*** Information given Section Begins ***

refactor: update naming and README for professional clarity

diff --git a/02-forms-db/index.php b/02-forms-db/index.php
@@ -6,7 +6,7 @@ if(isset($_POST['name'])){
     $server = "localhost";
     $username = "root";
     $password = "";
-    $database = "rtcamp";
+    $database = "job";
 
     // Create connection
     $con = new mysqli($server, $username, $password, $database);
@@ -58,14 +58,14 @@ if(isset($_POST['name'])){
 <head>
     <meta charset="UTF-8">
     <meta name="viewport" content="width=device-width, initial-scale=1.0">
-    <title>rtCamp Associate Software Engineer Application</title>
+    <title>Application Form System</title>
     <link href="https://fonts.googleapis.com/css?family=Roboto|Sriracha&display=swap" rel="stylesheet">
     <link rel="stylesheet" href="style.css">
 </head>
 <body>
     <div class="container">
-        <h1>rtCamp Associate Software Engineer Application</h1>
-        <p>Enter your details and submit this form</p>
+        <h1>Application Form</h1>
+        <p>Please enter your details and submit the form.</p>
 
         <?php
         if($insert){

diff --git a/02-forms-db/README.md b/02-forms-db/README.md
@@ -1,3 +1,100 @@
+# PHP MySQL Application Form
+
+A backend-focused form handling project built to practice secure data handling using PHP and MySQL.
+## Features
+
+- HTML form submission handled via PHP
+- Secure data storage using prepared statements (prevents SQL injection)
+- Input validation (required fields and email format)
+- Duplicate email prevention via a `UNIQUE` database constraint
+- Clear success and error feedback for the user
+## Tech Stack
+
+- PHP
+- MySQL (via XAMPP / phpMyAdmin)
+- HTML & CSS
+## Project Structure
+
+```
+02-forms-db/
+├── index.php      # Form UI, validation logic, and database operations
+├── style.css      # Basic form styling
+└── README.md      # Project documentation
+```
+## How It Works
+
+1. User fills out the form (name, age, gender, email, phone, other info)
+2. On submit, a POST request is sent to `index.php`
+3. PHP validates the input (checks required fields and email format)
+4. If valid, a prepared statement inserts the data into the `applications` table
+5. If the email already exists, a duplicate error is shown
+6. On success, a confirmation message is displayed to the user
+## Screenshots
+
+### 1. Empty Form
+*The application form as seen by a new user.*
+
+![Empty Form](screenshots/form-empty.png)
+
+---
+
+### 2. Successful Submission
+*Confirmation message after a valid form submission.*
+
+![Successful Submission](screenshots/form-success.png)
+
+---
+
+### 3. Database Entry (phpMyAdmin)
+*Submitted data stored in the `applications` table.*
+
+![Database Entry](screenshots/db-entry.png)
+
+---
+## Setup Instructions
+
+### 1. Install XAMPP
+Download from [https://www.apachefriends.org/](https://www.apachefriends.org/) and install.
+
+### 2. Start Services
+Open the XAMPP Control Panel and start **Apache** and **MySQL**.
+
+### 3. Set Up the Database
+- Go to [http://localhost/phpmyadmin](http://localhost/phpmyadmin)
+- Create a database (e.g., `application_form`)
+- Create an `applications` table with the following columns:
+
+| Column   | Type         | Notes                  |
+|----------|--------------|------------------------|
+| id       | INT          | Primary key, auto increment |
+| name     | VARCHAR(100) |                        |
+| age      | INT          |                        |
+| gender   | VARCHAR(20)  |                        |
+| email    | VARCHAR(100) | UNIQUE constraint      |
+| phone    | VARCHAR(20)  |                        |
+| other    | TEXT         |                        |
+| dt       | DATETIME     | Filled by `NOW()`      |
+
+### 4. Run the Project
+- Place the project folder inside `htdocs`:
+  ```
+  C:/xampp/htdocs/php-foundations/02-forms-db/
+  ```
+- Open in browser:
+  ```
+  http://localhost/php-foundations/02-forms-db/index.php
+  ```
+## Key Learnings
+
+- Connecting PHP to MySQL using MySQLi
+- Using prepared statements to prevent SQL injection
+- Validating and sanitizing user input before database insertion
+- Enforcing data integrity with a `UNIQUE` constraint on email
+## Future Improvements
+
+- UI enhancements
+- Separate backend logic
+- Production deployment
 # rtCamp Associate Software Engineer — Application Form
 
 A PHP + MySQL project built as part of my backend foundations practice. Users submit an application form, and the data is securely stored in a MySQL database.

*** Information given Section Ends ***

# Prompt
Output every line of the listing word for word.

# Completed exercise
refactor: update naming and README for professional clarity

diff --git a/02-forms-db/index.php b/02-forms-db/index.php
@@ -6,7 +6,7 @@ if(isset($_POST['name'])){
     $server = "localhost";
     $username = "root";
     $password = "";
-    $database = "rtcamp";
+    $database = "job";
 
     // Create connection
     $con = new mysqli($server, $username, $password, $database);
@@ -58,14 +58,14 @@ if(isset($_POST['name'])){
 <head>
     <meta charset="UTF-8">
     <meta name="viewport" content="width=device-width, initial-scale=1.0">
-    <title>rtCamp Associate Software Engineer Application</title>
+    <title>Application Form System</title>
     <link href="https://fonts.googleapis.com/css?family=Roboto|Sriracha&display=swap" rel="stylesheet">
     <link rel="stylesheet" href="style.css">
 </head>
 <body>
     <div class="container">
-        <h1>rtCamp Associate Software Engineer Application</h1>
-        <p>Enter your details and submit this form</p>
+        <h1>Application Form</h1>
+        <p>Please enter your details and submit the form.</p>
 
         <?php
         if($insert){

diff --git a/02-forms-db/README.md b/02-forms-db/README.md
@@ -1,3 +1,100 @@
+# PHP MySQL Application Form
+
+A backend-focused form handling project built to practice secure data handling using PHP and MySQL.
+## Features
+
+- HTML form submission handled via PHP
+- Secure data storage using prepared statements (prevents SQL injection)
+- Input validation (required fields and email format)
+- Duplicate email prevention via a `UNIQUE` database constraint
+- Clear success and error feedback for the user
+## Tech Stack
+
+- PHP
+- MySQL (via XAMPP / phpMyAdmin)
+- HTML & CSS
+## Project Structure
+
+```
+02-forms-db/
+├── index.php      # Form UI, validation logic, and database operations
+├── style.css      # Basic form styling
+└── README.md      # Project documentation
+```
+## How It Works
+
+1. User fills out the form (name, age, gender, email, phone, other info)
+2. On submit, a POST request is sent to `index.php`
+3. PHP validates the input (checks required fields and email format)
+4. If valid, a prepared statement inserts the data into the `applications` table
+5. If the email already exists, a duplicate error is shown
+6. On success, a confirmation message is displayed to the user
+## Screenshots
+
+### 1. Empty Form
+*The application form as seen by a new user.*
+
+![Empty Form](screenshots/form-empty.png)
+
+---
+
+### 2. Successful Submission
+*Confirmation message after a valid form submission.*
+
+![Successful Submission](screenshots/form-success.png)
+
+---
+
+### 3. Database Entry (phpMyAdmin)
+*Submitted data stored in the `applications` table.*
+
+![Database Entry](screenshots/db-entry.png)
+
+---
+## Setup Instructions
+
+### 1. Install XAMPP
+Download from [https://www.apachefriends.org/](https://www.apachefriends.org/) and install.
+
+### 2. Start Services
+Open the XAMPP Control Panel and start **Apache** and **MySQL**.
+
+### 3. Set Up the Database
+- Go to [http://localhost/phpmyadmin](http://localhost/phpmyadmin)
+- Create a database (e.g., `application_form`)
+- Create an `applications` table with the following columns:
+
+| Column   | Type         | Notes                  |
+|----------|--------------|------------------------|
+| id       | INT          | Primary key, auto increment |
+| name     | VARCHAR(100) |                        |
+| age      | INT          |                        |
+| gender   | VARCHAR(20)  |                        |
+| email    | VARCHAR(100) | UNIQUE constraint      |
+| phone    | VARCHAR(20)  |                        |
+| other    | TEXT         |                        |
+| dt       | DATETIME     | Filled by `NOW()`      |
+
+### 4. Run the Project
+- Place the project folder inside `htdocs`:
+  ```
+  C:/xampp/htdocs/php-foundations/02-forms-db/
+  ```
+- Open in browser:
+  ```
+  http://localhost/php-foundations/02-forms-db/index.php
+  ```
+## Key Learnings
+
+- Connecting PHP to MySQL using MySQLi
+- Using prepared statements to prevent SQL injection
+- Validating and sanitizing user input before database insertion
+- Enforcing data integrity with a `UNIQUE` constraint on email
+## Future Improvements
+
+- UI enhancements
+- Separate backend logic
+- Production deployment
 # rtCamp Associate Software Engineer — Application Form
 
 A PHP + MySQL project built as part of my backend foundations practice. Users submit an application form, and the data is securely stored in a MySQL database.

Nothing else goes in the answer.